§ Task details
Search the data below for the string "tombol". Extract every line that contains it.
(Beginning of Material provided)
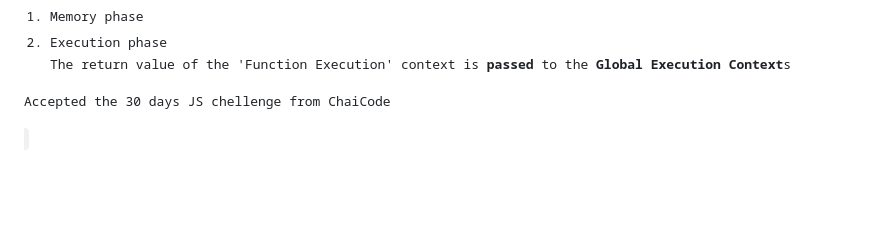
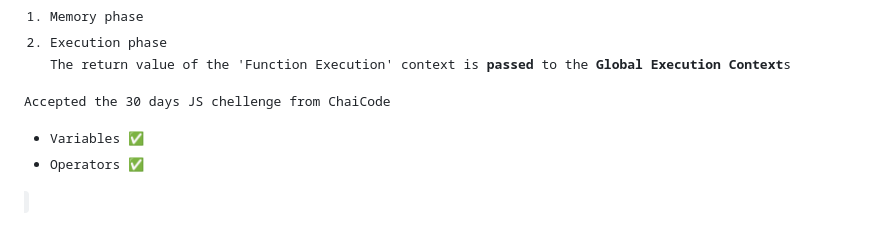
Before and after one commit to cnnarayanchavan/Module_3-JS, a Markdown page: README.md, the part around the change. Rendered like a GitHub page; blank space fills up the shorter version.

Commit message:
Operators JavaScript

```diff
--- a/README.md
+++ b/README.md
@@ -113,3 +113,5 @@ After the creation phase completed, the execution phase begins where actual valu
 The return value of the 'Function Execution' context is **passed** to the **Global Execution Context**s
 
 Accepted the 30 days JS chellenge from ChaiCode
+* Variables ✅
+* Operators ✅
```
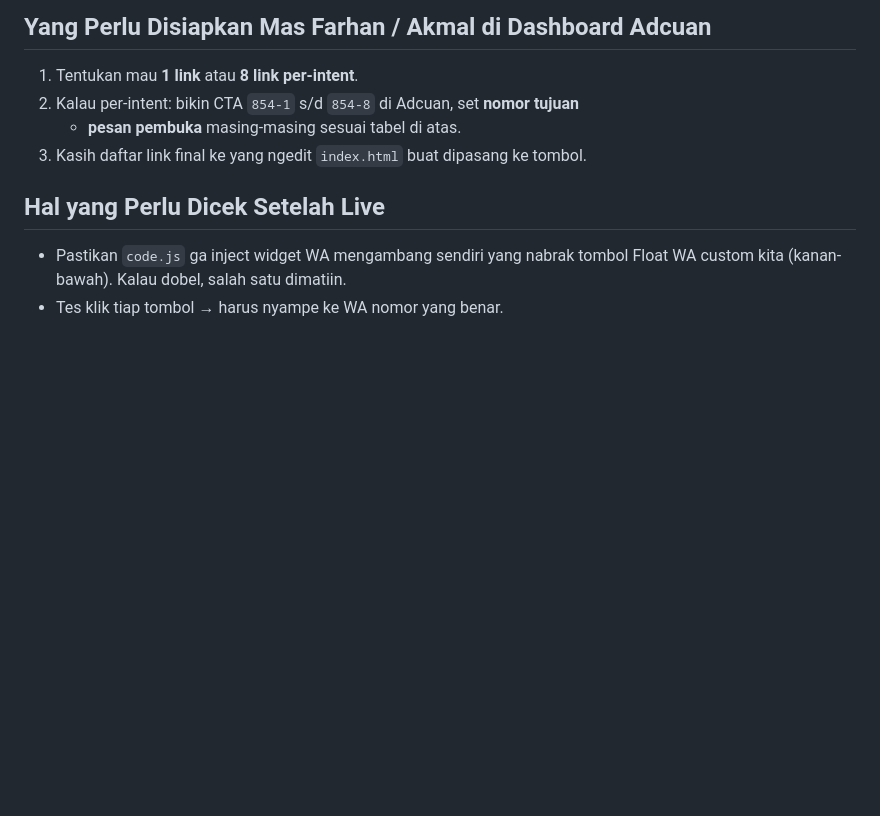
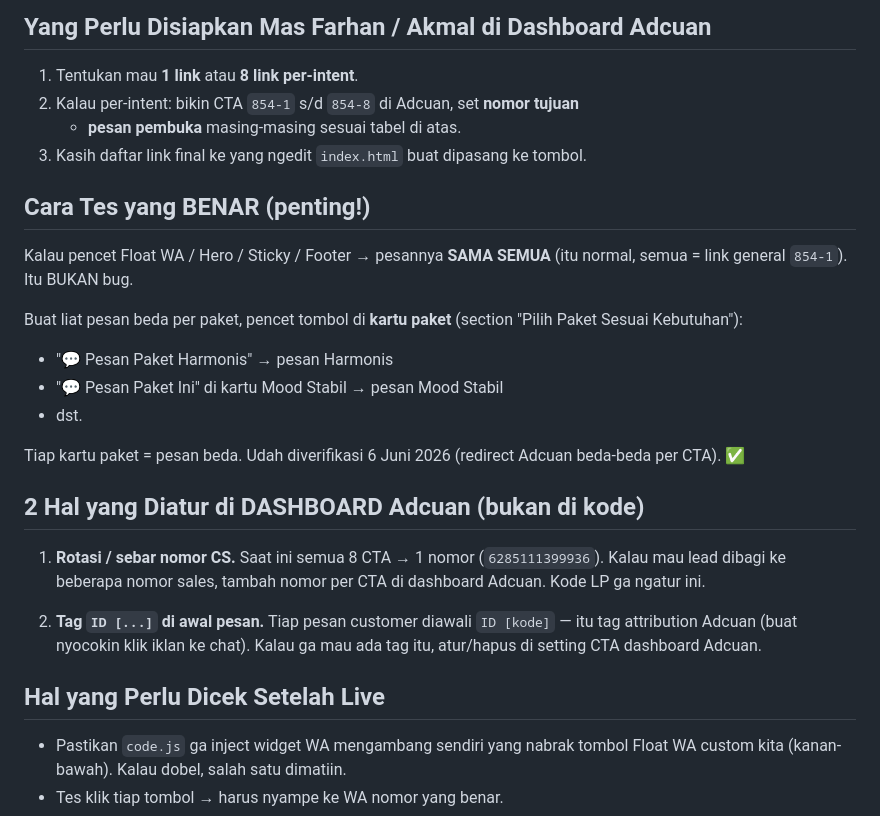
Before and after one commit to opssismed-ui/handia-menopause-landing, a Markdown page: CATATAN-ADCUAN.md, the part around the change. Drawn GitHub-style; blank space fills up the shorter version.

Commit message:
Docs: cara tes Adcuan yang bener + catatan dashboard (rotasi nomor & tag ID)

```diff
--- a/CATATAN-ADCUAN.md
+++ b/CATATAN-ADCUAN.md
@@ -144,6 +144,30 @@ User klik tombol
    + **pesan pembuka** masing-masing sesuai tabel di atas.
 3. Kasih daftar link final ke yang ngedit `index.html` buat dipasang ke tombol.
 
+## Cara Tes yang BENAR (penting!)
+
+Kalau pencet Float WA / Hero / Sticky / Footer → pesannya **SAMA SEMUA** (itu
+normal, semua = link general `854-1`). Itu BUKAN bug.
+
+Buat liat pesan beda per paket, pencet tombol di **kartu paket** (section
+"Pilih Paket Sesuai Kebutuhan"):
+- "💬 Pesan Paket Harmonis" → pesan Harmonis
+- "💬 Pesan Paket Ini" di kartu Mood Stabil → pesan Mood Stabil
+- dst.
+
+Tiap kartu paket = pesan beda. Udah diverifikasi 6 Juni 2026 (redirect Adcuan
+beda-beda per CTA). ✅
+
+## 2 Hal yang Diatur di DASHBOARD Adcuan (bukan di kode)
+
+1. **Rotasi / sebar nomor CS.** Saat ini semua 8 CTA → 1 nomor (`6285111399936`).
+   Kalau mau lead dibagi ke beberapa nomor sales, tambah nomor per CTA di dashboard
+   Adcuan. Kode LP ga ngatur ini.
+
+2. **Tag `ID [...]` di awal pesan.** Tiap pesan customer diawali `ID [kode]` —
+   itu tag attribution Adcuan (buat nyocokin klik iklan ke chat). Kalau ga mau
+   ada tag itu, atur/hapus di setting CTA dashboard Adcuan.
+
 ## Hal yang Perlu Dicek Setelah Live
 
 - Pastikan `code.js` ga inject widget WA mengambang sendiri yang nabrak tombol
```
(End of Material provided)
§ Solution to this task
@@ -144,6 +144,30 @@ User klik tombol
 3. Kasih daftar link final ke yang ngedit `index.html` buat dipasang ke tombol.
+Buat liat pesan beda per paket, pencet tombol di **kartu paket** (section
 - Pastikan `code.js` ga inject widget WA mengambang sendiri yang nabrak tombol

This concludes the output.